ACTIVITY → Please reproduce the entries exactly as they appear below, but not the pictures.
● ● ●
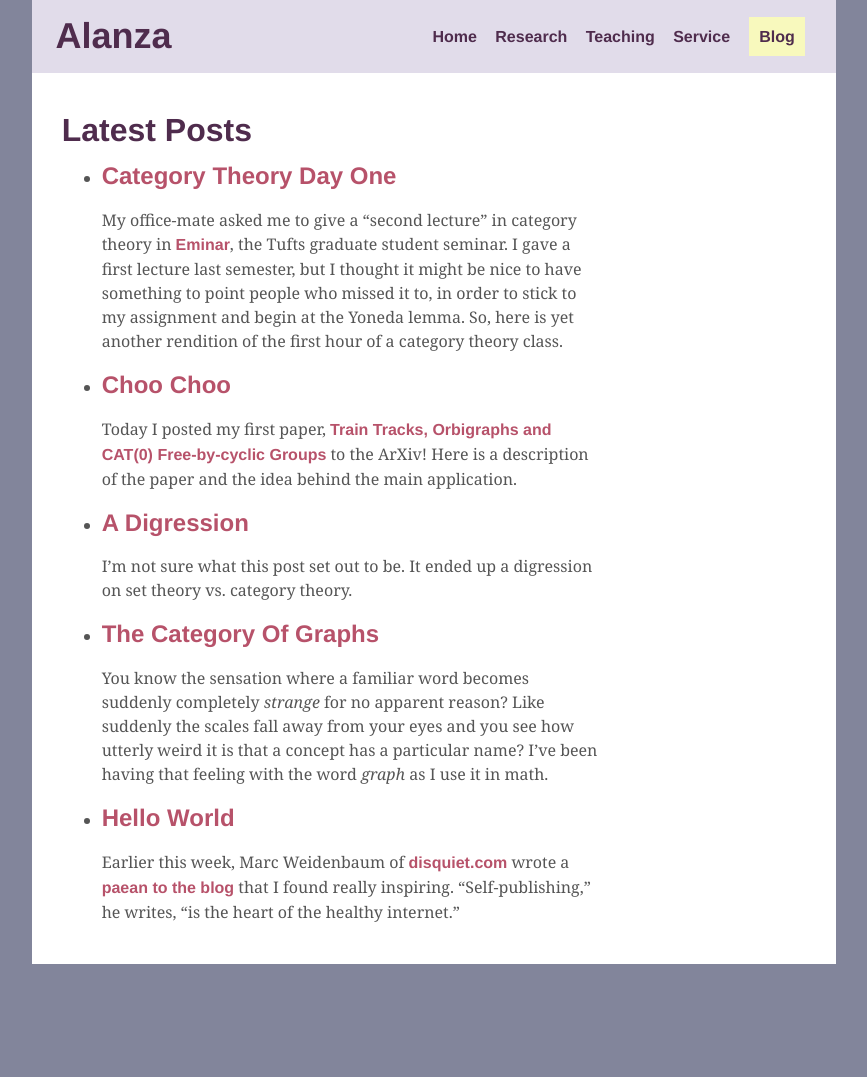
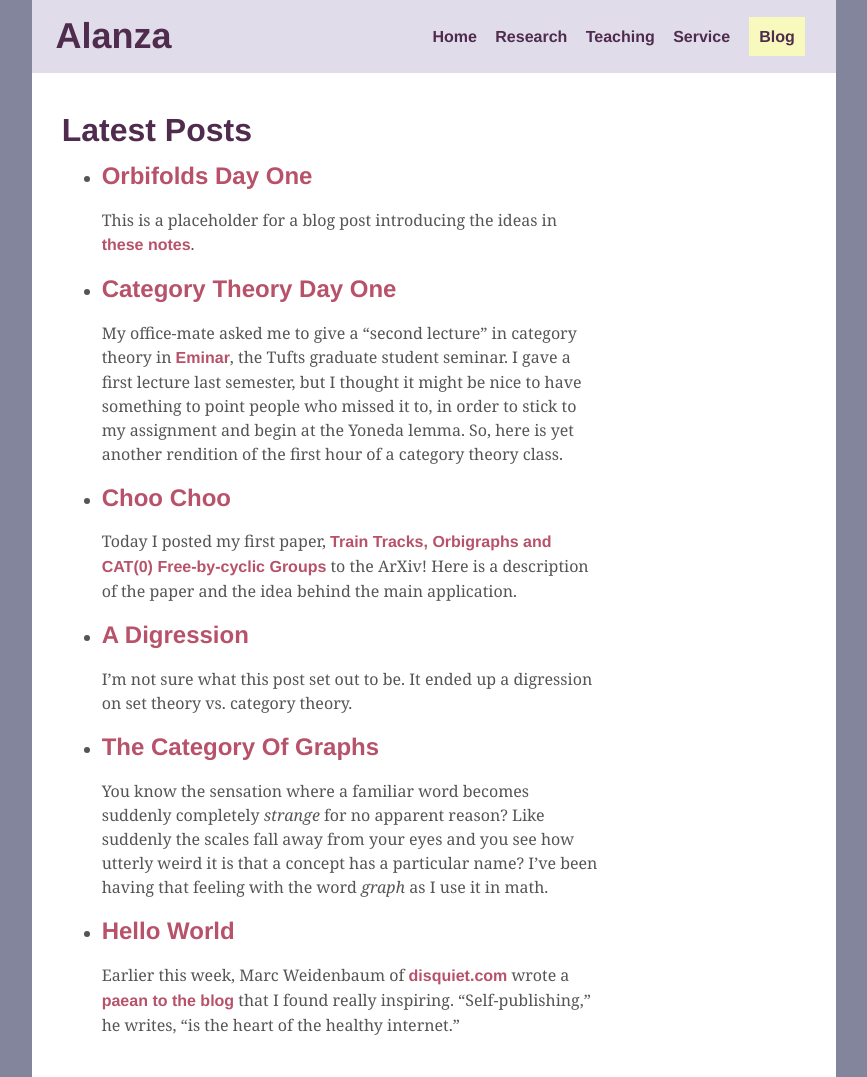
Before and after one commit to ryleelyman/Site, a Jekyll site: the page built from blog.html, in a window 1280 px wide. Shown: the whole page, without its empty margins (206-1073 px from the left). Built offline with Jekyll 4.4.1, drawn with Linux system fonts in a browser that asks for light colours; before the commit the page ends 964 px from its top, so only the background shows below that.

Commit message:
added stub for new blog post

```diff
--- /dev/null
+++ b/_posts/2020-07-05-Orbifolds-Day-One.md
@@ -0,0 +1,3 @@
+This is a placeholder for a blog post introducing the ideas in [these notes][Notes].
+
+[Notes]: {{ "assets/pdfs/OrbifoldNotes1.pdf" | relative_url }}
```
Also changed, not shown: research.md (+1 -1 lines), 9 other files.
● ● ●
ANSWER →
Before and after one commit to ryleelyman/Site, a Jekyll site: the page built from blog.html, in a window 1280 px wide. Shown: the whole page, without its empty margins (206-1073 px from the left). Built offline with Jekyll 4.4.1, drawn with Linux system fonts in a browser that asks for light colours; before the commit the page ends 964 px from its top, so only the background shows below that.

Commit message:
added stub for new blog post

```diff
--- /dev/null
+++ b/_posts/2020-07-05-Orbifolds-Day-One.md
@@ -0,0 +1,3 @@
+This is a placeholder for a blog post introducing the ideas in [these notes][Notes].
+
+[Notes]: {{ "assets/pdfs/OrbifoldNotes1.pdf" | relative_url }}
```
Also changed, not shown: research.md (+1 -1 lines), 9 other files.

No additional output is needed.